  • Handle: RePEc:kap:pubcho:v:156:y:2013:i:1:p:7-29
    DOI: 10.1007/s11127-013-0088-4

    Download full text from publisher

    File URL:
    Download Restriction: Access to full text is restricted to subscribers.

    As the access to this document is restricted, you may want to search for a different version of it.

    References listed on IDEAS

    1. Earl A. Thompson & Roger L. Faith, 1980. "Social Interaction Under Truly Perfect Information," UCLA Economics Working Papers 175, UCLA Department of Economics.
    2. Thompson, Earl A & Faith, Roger L, 1981. "A Pure Theory of Strategic Behavior and Social Institutions," American Economic Review, American Economic Association, vol. 71(3), pages 366-380, June.
    3. Earl A. Thompson, 2007. "From social insecurity to social security: the genius of democratic politics," Global Business and Economics Review, Inderscience Enterprises Ltd, vol. 9(1), pages 1-7.
    4. Thompson, Earl A., 1980. "Characteristics of worlds with perfect strategic communication," Journal of Economic Theory, Elsevier, vol. 23(1), pages 111-119, August.
    5. Earl A. Thompson, 1977. "A Reformulation of Macroeconomic Theory," UCLA Economics Working Papers 091, UCLA Department of Economics.
    6. Thompson, Earl A, 1979. "An Economic Basis for the "National Defense Argument" for Aiding Certain Industries," Journal of Political Economy, University of Chicago Press, vol. 87(1), pages 1-36, February.
    7. Earl A. Thompson, 1973. "The Optimal Role of the Government for a Competitive Economy Containing Money," UCLA Economics Working Papers 039, UCLA Department of Economics.
    Full references (including those not matched with items on IDEAS)


    Citations are extracted by the CitEc Project, subscribe to its RSS feed for this item.

    Cited by:

    1. Matt Lindsay & Robert Deacon & Darren Filson, 2014. "Tom Borcherding," Public Choice, Springer, vol. 160(1), pages 1-6, July.


    All material on this site has been provided by the respective publishers and authors. You can help correct errors and omissions. When requesting a correction, please mention this item's handle: RePEc:kap:pubcho:v:156:y:2013:i:1:p:7-29. See general information about how to correct material in RePEc.

    For technical questions regarding this item, or to correct its authors, title, abstract, bibliographic or download information, contact: (Sonal Shukla) or (Rebekah McClure). General contact details of provider: .
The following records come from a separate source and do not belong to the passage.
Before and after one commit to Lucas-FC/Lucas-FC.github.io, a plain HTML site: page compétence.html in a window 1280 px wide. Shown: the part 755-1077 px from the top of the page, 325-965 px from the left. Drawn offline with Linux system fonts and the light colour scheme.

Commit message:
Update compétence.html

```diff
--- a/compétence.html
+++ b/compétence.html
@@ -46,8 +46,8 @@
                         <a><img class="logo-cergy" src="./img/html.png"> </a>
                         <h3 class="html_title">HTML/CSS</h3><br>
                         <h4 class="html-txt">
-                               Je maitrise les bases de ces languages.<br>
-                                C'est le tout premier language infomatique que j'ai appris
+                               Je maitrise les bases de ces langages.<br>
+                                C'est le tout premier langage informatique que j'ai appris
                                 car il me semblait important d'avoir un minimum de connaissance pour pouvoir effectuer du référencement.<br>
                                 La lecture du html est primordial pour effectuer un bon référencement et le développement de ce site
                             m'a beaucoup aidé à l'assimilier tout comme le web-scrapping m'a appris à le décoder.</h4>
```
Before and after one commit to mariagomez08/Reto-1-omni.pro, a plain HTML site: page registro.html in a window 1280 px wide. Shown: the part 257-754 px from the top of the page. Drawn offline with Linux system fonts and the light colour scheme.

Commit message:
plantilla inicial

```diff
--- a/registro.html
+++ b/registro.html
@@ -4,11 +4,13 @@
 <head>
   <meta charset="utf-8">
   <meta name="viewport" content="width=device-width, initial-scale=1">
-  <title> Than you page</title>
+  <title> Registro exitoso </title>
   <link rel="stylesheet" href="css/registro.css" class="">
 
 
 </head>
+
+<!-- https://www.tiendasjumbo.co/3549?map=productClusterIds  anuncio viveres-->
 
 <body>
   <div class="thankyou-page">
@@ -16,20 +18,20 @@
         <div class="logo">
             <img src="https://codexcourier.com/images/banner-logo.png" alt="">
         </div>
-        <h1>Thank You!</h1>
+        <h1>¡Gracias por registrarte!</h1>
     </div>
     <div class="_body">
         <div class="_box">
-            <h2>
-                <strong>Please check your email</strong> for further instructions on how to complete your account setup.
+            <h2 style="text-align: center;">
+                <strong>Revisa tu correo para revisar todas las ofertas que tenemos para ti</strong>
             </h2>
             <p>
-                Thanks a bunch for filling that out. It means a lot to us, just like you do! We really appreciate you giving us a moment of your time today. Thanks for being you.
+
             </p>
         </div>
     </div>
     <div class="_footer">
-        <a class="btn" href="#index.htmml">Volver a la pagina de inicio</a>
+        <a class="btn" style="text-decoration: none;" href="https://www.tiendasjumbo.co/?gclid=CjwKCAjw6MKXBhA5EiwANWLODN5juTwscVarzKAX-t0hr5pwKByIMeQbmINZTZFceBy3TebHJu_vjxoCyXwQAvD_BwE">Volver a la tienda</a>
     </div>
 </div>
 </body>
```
    If you have authored this item and are not yet registered with RePEc, we encourage you to do it here. This allows to link your profile to this item. It also allows you to accept potential citations to this item that we are uncertain about.

    If CitEc recognized a reference but did not link an item in RePEc to it, you can help with this form .

    If you know of missing items citing this one, you can help us creating those links by adding the relevant references in the same way as above, for each refering item. If you are a registered author of this item, you may also want to check the "citations" tab in your RePEc Author Service profile, as there may be some citations waiting for confirmation.

    Please note that corrections may take a couple of weeks to filter through the various RePEc services.

    IDEAS is a RePEc service hosted by the Research Division of the Federal Reserve Bank of St. Louis . RePEc uses bibliographic data supplied by the respective publishers.